It was a popular topic yesterday, and I saw variations of it in two major newspapers: The Wall Street Journal declared, “Started 0-1? Your Season Is Basically Over,” while USA Today’s story, promoted on the front page, was “Week 1 losers: 0-1 often a sign of what’s to come.”

The idea being: NFL teams that lose in Week 1 have an uphill climb ahead of them if they want to hoist the Lombardi Trophy.

It’s a comfy narrative, and the Journal includes a chart that seems to back it up with the fact that seven of the last 10 Super Bowl winners won their Week 1 match-ups. Seems like winning your first game portends well. But it turns out — surprise! — championship teams tend to perform well all season long.

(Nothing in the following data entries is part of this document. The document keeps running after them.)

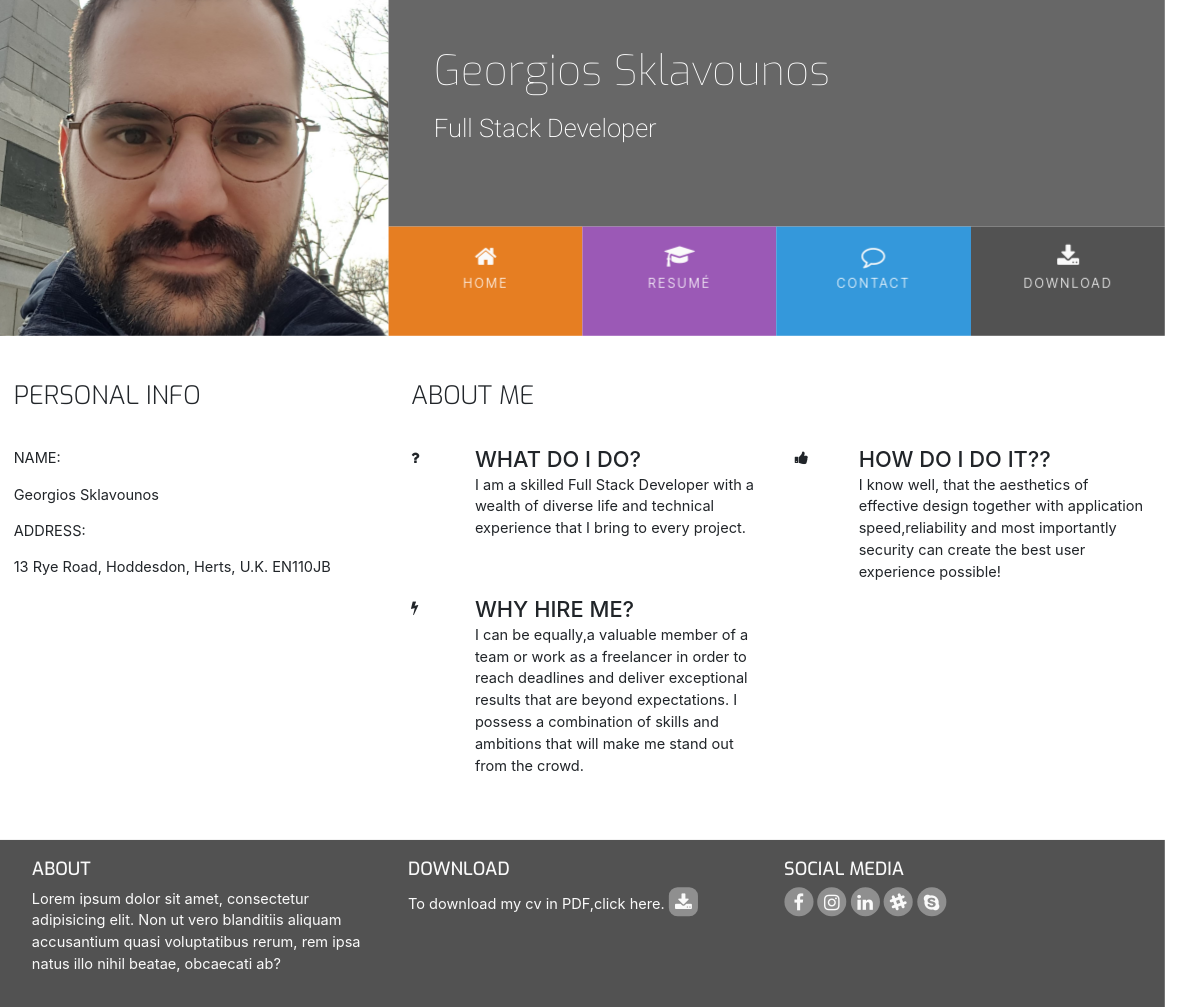
Repository: GeorgiosSklav/MyResume
Page: index.html
The author's editor kept a record of every edit. The page is drawn from the files as they stood at one moment, then again after the next edit.
The browser window is 1280 px wide. The page is 1295 px wide, so the pictures cover 1295 px, including what lies to the right of the window. The pictures show the whole page, at 91% of full size.

Above is the page before.

After the next edit:
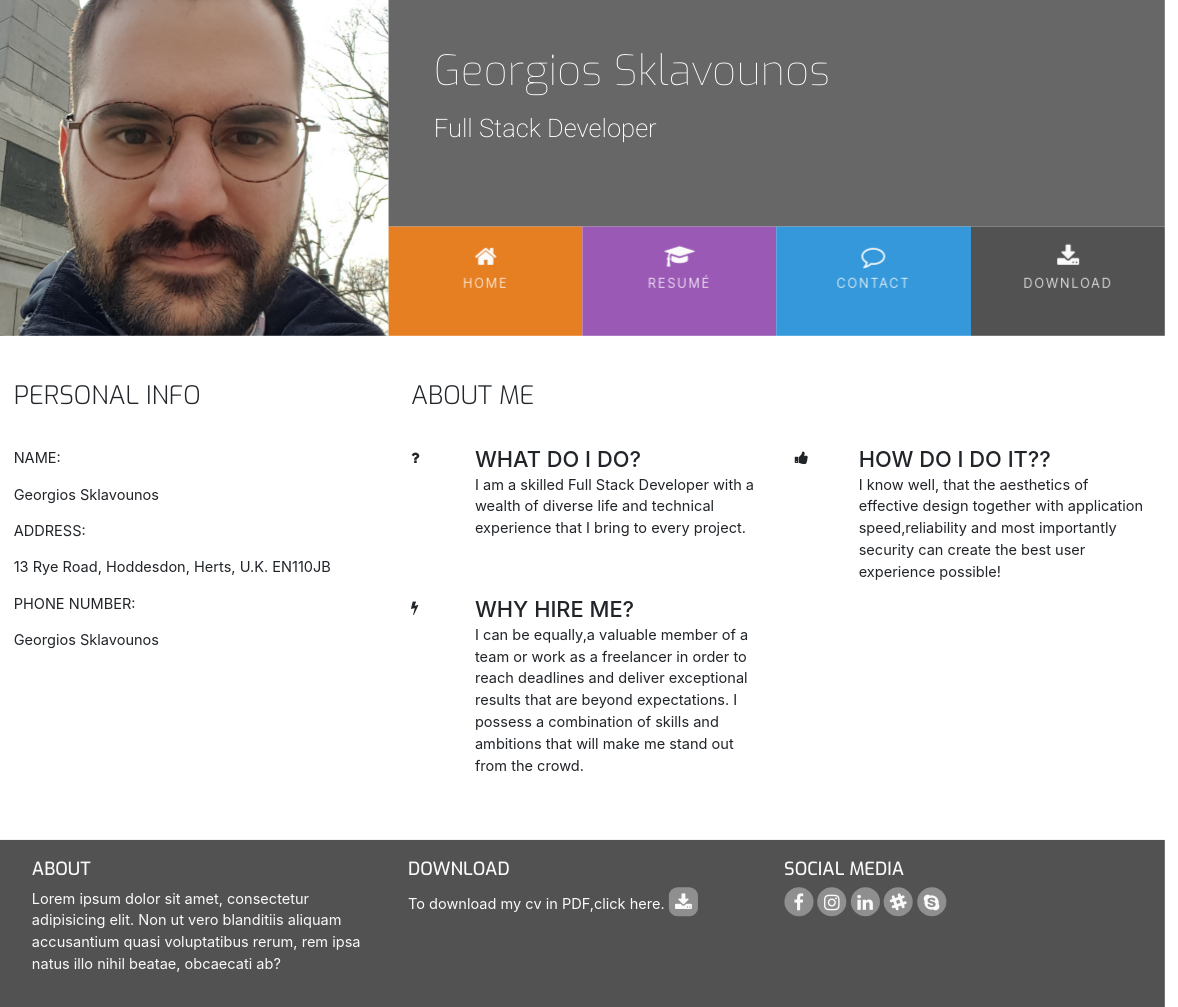
The edit:
--- a/index.html
+++ b/index.html
@@ -67,6 +67,14 @@
                     </div>
                     <div class="value">
                         <p>13 Rye Road, Hoddesdon, Herts, U.K. EN110JB</p>
+                    </div>
+                </div>
+                 <div class="personal-info-item">
+                    <div class="key">
+                        <p class="uppercase">Phone Number:</p>
+                    </div>
+                    <div class="value">
+                        <p>Georgios Sklavounos</p>
                     </div>
                 </div>
             </div>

Here’s a chart showing those 10 teams’ week-by-week win-loss records.

By the Journal’s (somewhat tongue-in-cheek, I’ll admit) logic, your season’s also “basically over” if you don’t win your eighth game of the year — every Super Bowl winner in the last 10 years has done so. Meanwhile, if you happen to lose your 14th game, you’re in good company: Super Bowl winners are just 4-6 in their 14th games of the season, and five of the last six champs have lost that one.

Still, the point is: If you want to win the Super Bowl, it’s a pretty good idea to win every week. Super Bowl winners since the 2003 Patriots collectively went 115-45 (.719) in the regular season, and most weeks of the year saw the eventual champion win, predictably, 70 percent of the time.

We like NFL storylines that feel right, so it’s probably too much to hope we don’t see stories every year suggesting Week 1 games are more important than any other games — like that eighth one, where the last 10 Super Bowl winners have been perfect.

(By the way: the Bears’ eighth opponent this year? The Packers, at Lambeau.)